How to complete this task >>
Give back the data exactly, with no images.

Start of Record extracts

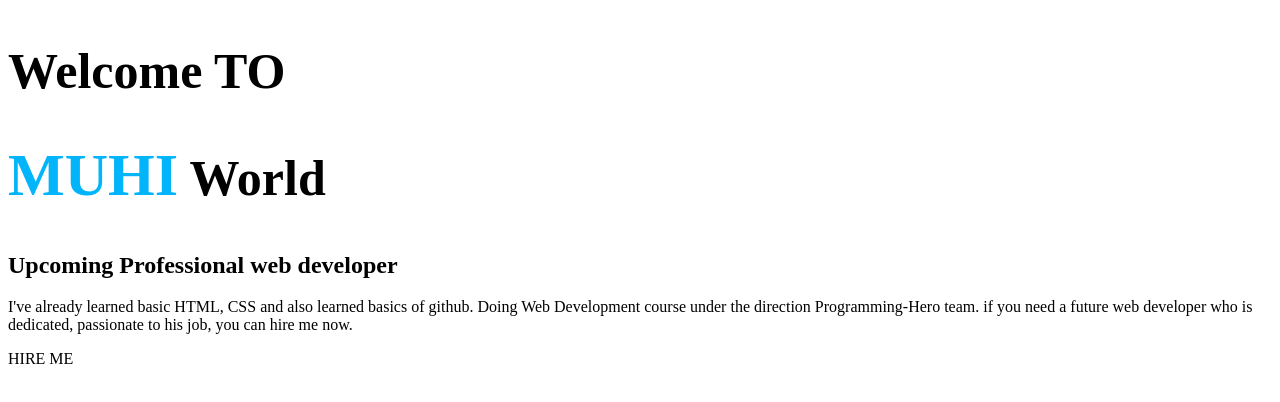
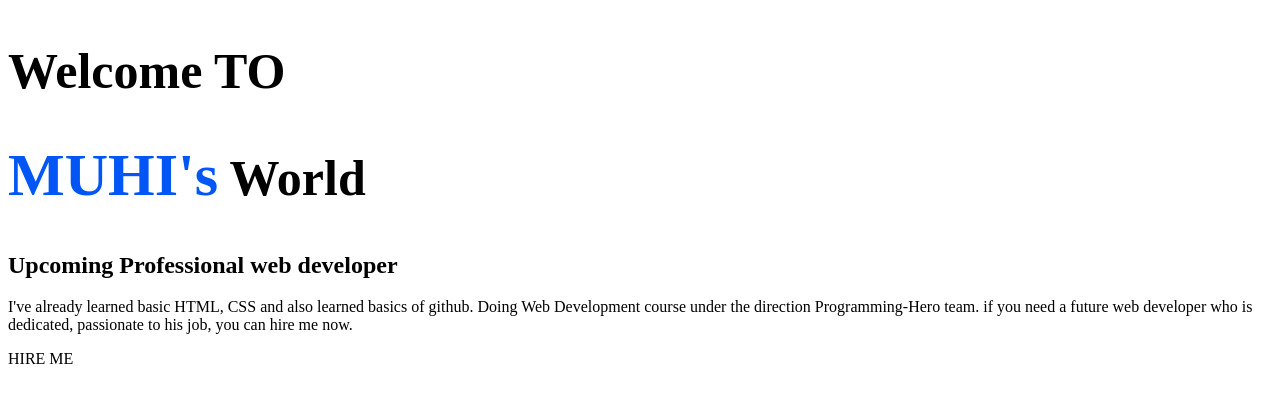
Before and after one commit to muhiu007/website-portfolio, a plain HTML site: page index.html in a window 1280 px wide. Drawn offline with Linux system fonts and the light colour scheme.

Commit message:
added new documents

```diff
--- a/index.html
+++ b/index.html
@@ -9,7 +9,7 @@
 <body>
     <section class="first half">
         <H1>Welcome TO</H1>
-        <H1><span>MUHI</span> World</H1>
+        <H1><span>MUHI's</span> World</H1>
          <H2>Upcoming Professional web developer</H2>
         <P>I've already learned basic HTML, CSS and also learned basics of github. Doing Web Development course under the direction Programming-Hero team. if you need a future web developer who is dedicated, passionate to his job, you can hire me now.</P>
         <p> HIRE ME</p>
--- a/styles.css
+++ b/styles.css
@@ -3,5 +3,5 @@ h1{
 }
 span{
     font-size: 60px;
-    color:rgb(2, 180, 250);
+    color:rgb(1, 86, 245);
 }
```
Also changed, not shown: image 11.png (added), image 12.png (added).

End of Record extracts

Response >>
Before and after one commit to muhiu007/website-portfolio, a plain HTML site: page index.html in a window 1280 px wide. Drawn offline with Linux system fonts and the light colour scheme.

Commit message:
added new documents

```diff
--- a/index.html
+++ b/index.html
@@ -9,7 +9,7 @@
 <body>
     <section class="first half">
         <H1>Welcome TO</H1>
-        <H1><span>MUHI</span> World</H1>
+        <H1><span>MUHI's</span> World</H1>
          <H2>Upcoming Professional web developer</H2>
         <P>I've already learned basic HTML, CSS and also learned basics of github. Doing Web Development course under the direction Programming-Hero team. if you need a future web developer who is dedicated, passionate to his job, you can hire me now.</P>
         <p> HIRE ME</p>
--- a/styles.css
+++ b/styles.css
@@ -3,5 +3,5 @@ h1{
 }
 span{
     font-size: 60px;
-    color:rgb(2, 180, 250);
+    color:rgb(1, 86, 245);
 }
```
Also changed, not shown: image 11.png (added), image 12.png (added).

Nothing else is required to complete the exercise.